both DF stations and monitoring stations. - At DF stations classifying the bearings in case

of the presence of interference, eliminating

aberrant shootings, calculating the mean value

and the variance of shootings. - At the monitoring station determining the

bearings to be used for the location calculation,

calculating the position of the probable

transmission point, calculating the uncertainty

ellipse.

Location calculation steps

- Location calculation steps are given in the

following figure. - The computer program "TRIANGULATION", that

generally follows these steps, is available

through ITU.

Determining reliable bearings

- If there exist fast links between Monitoring

Centre and DF stations, the Calculation Centre is

provided, for each direction finder, with a

number of elementary bearings. In that case,

simple processing only is used at DF stations. - For slow links, making reliable bearings should

be performed at the DF station. Making a reliable

result is achieved by averaging the elementary

bearings regarding the signal of interest for the

Monitoring Centre.

Eliminate non-convergent bearings

- On each shooting, the area covered by the own

angular error of each of the shootings is

constructed. - When areas partly overlap, shootings can be

associated. - The association including the largest number of

shootings is kept as the best one. - Shootings that are not parts of the best

association are discarded.

Location calculation

- The optimum point is searched applying the least

squares method. - If P is any point and d1, d2, d3, ... the

angular variations to be applied to each bearing

to intersect P and n1, n2, n3, ... the

variances of various bearings, define - The optimum point is the point minimizing Sp.
- The uncertainty ellipse is the area centered

around the optimum point. This calculation is

performed from typical deviations from the

various bearings.

SSL for HF emissions

- The single site location (SSL) system allows

determining the geographical position of a

transmitter with a single radio direction-finder.

Processing system on data supplied by the radio

direction-finding (azimuth, elevation) associated

with ionospheric predictions, allows estimating
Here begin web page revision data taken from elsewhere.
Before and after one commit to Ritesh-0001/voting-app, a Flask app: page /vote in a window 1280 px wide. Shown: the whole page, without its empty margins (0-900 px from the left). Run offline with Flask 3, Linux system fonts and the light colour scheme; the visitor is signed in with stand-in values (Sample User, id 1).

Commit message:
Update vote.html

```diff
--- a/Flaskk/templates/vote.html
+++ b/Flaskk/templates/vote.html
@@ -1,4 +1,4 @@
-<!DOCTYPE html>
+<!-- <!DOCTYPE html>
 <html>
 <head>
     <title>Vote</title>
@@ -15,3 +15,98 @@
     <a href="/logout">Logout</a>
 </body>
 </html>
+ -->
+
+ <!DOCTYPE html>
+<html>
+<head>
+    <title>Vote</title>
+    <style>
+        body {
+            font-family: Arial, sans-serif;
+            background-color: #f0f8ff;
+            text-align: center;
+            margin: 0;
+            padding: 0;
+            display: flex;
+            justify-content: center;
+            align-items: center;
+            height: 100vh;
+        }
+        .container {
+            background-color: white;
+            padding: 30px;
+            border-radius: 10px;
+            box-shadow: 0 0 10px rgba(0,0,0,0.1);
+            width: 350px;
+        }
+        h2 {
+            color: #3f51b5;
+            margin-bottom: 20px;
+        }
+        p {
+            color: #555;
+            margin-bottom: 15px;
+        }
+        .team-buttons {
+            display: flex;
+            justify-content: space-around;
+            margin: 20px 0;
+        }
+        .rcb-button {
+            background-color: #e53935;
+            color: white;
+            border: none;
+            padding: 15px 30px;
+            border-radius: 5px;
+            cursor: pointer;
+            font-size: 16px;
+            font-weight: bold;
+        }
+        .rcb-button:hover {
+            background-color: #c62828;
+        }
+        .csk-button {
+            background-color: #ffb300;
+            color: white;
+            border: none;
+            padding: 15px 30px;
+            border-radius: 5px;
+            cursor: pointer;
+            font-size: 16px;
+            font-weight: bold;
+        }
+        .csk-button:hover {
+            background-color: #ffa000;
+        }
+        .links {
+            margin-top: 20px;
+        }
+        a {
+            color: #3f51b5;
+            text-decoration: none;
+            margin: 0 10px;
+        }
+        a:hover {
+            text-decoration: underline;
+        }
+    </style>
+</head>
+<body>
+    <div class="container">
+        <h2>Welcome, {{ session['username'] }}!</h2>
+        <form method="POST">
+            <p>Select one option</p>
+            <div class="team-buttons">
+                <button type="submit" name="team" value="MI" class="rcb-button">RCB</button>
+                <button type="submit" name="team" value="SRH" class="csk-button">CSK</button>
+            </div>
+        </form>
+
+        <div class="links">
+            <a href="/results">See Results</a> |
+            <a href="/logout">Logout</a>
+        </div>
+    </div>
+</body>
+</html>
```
the transmitter distance with regard to the radio

direction-finder, ranging up to 2500 km. - SSL radio direction finders simultaneously

deliver the azimuth and elevation angle of the

signal received by the antenna array. Propagation

is by ground wave and ionospheric wave through

multiple paths corresponding to different

elevation angles.

SSL

- The basis of SSL is the so-called Classical

Method of Range Estimation. Assumes that the

actual HF propagation may be modeled by assuming

that reflection takes place from a simple

horizontal mirror at the appropriate height.

SSL

- There are two contra-polarized waves (circular or

elliptical) - an ordinary (O) and an

extraordinary (X) wave. - Location range calculation process calculating

elevation histograms, filtering elevation

diagrams, determining elevation packets,

determining four basic distances for LH and RH

polarization of O and X waves, and determining

the final distance. - Limitations of SSL multi-hop propagation leads

to calculated distances which are shorter than

the real distances, and reflection may take place

from layers of different heights.

Conclusions

- Modern Direction Finders use digital signal

processing. - Modern array signal processing methods for DF are

used in conditions when many signals are present

and achieve excellent resolution in the presence

of noise. - To estimate bearing accuracy and calculated

location accuracy it is important to estimate

bearing errors. - Therefore, it is important to understand the

error sources and the classification of bearing

errors. - There is an increased need for monitoring

personnel to understand principles of digital

signal processing, which significantly improves

and facilitates spectrum monitoring.

Literature

- Smart Antennas for Wireless Communications IS-95

and Third Generation CDMA Applications, J.C.

Liberti and T. S. Rappaport, Prentice Hall, 1999. - Adaptive Filter Theory, S. Haykin, Prentice Hall,

1991. - Multidimensional Digital Signal Processing, D. E.

Dudgeon and R. M. Merserau, Prentice Hall, 1984. - International Telecommunication Union Spectrum

Monitoring Handbook, ITU, 2002. - Introduction into Theory of Direction Finding,

Rohde Schwarz.